British fuel cell manufacturer AFC Power has committed to build a 50MW fuel cell park in South Korea, as part of a joint venture with two local companies, Samyoung and Changsing Chemical.
The park is to be built in two phases in Daesan, a port city in the west of South Korea.
Based in Surrey, AFC specialises in alkaline fuel cells which do not require precious metal catalysts. These, it says, have an energy efficiency of 60 per cent and operate between 70°-100°C, making them the most efficient fuel cell currently available. The company was formed in 2006, and boasts Russian oligarch Roman Abramovich as its largest shareholder.
The Korean agreement will see AFC install first 5MW of capacity at the new fuel cell park by the end of next year, with a further 45MW to be added by the end of 2019. The joint venture is expecting this to generate revenues of some $1bn over its first 10 years of operation.
Today’s agreement is expected to be the first of several projects from the joint venture company, in which AFC holds some 40 per cent to Samyoung’s 45 per cent and Changsing’s 15 per cent.
AFC will sell its fuel cell equipment into the joint venture and supply technical and operational advice, while Samyoung will manage engineering procurement, construction (EPC) and permitting, and Changsing will provide land, hydrogen and logistics.

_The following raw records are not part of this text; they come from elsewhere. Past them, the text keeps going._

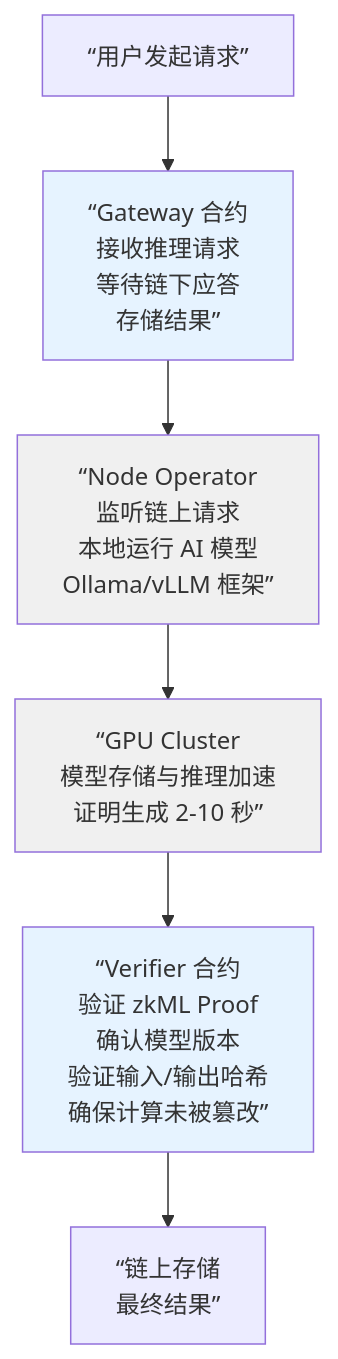
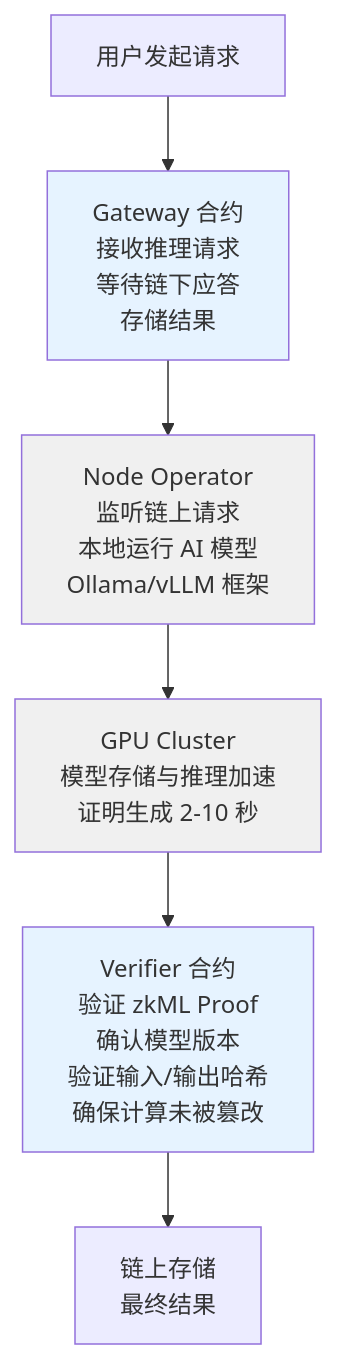
The first of 2 diagrams in 15_frontiers/ai_agents_blockchain.md (yeasy/blockchain_guide), drawn with Mermaid before and after one commit.

Commit message:
Use straight quotes in zkML mermaid diagram

````diff
--- a/15_frontiers/ai_agents_blockchain.md
+++ b/15_frontiers/ai_agents_blockchain.md
@@ -17,20 +17,20 @@
 ```mermaid
 graph TD
-    A[“用户发起请求”]
-    B[“Gateway 合约<br/>接收推理请求<br/>等待链下应答<br/>存储结果”]
-    C[“Node Operator<br/>监听链上请求<br/>本地运行 AI 模型<br/>Ollama/vLLM 框架”]
-    D[“GPU Cluster<br/>模型存储与推理加速<br/>证明生成 2-10 秒”]
-    E[“Verifier 合约<br/>验证 zkML Proof<br/>确认模型版本<br/>验证输入/输出哈希<br/>确保计算未被篡改”]
-    F[“链上存储<br/>最终结果”]
+    A["用户发起请求"]
+    B["Gateway 合约<br/>接收推理请求<br/>等待链下应答<br/>存储结果"]
+    C["Node Operator<br/>监听链上请求<br/>本地运行 AI 模型<br/>Ollama/vLLM 框架"]
+    D["GPU Cluster<br/>模型存储与推理加速<br/>证明生成 2-10 秒"]
+    E["Verifier 合约<br/>验证 zkML Proof<br/>确认模型版本<br/>验证输入/输出哈希<br/>确保计算未被篡改"]
+    F["链上存储<br/>最终结果"]
 
     A --> B
     B --> C
     C --> D
     D --> E
     E --> F
 
     style B fill:#e6f3ff
     style E fill:#e6f3ff
     style C fill:#f0f0f0
     style D fill:#f0f0f0
 ```
````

AFC sees this agreement as marking its transition from an R&D company to a fully-fledged member of the energy industry, and chose South Korea in part because of its strong incentives for fuel cell deployment.
It is hoping to demonstrate the world’s largest alkaline fuel cell system, a 240kW installation called ‘Power-Up’, in December this year at Air Products’ industrial gas plant in Satde, Germany.
‘I am confident our new partners are strongly aligned with AFC’s renewed and aggressive commercialisation strategy into South Korea,’ AFC CEO Adam Bond said in a statement.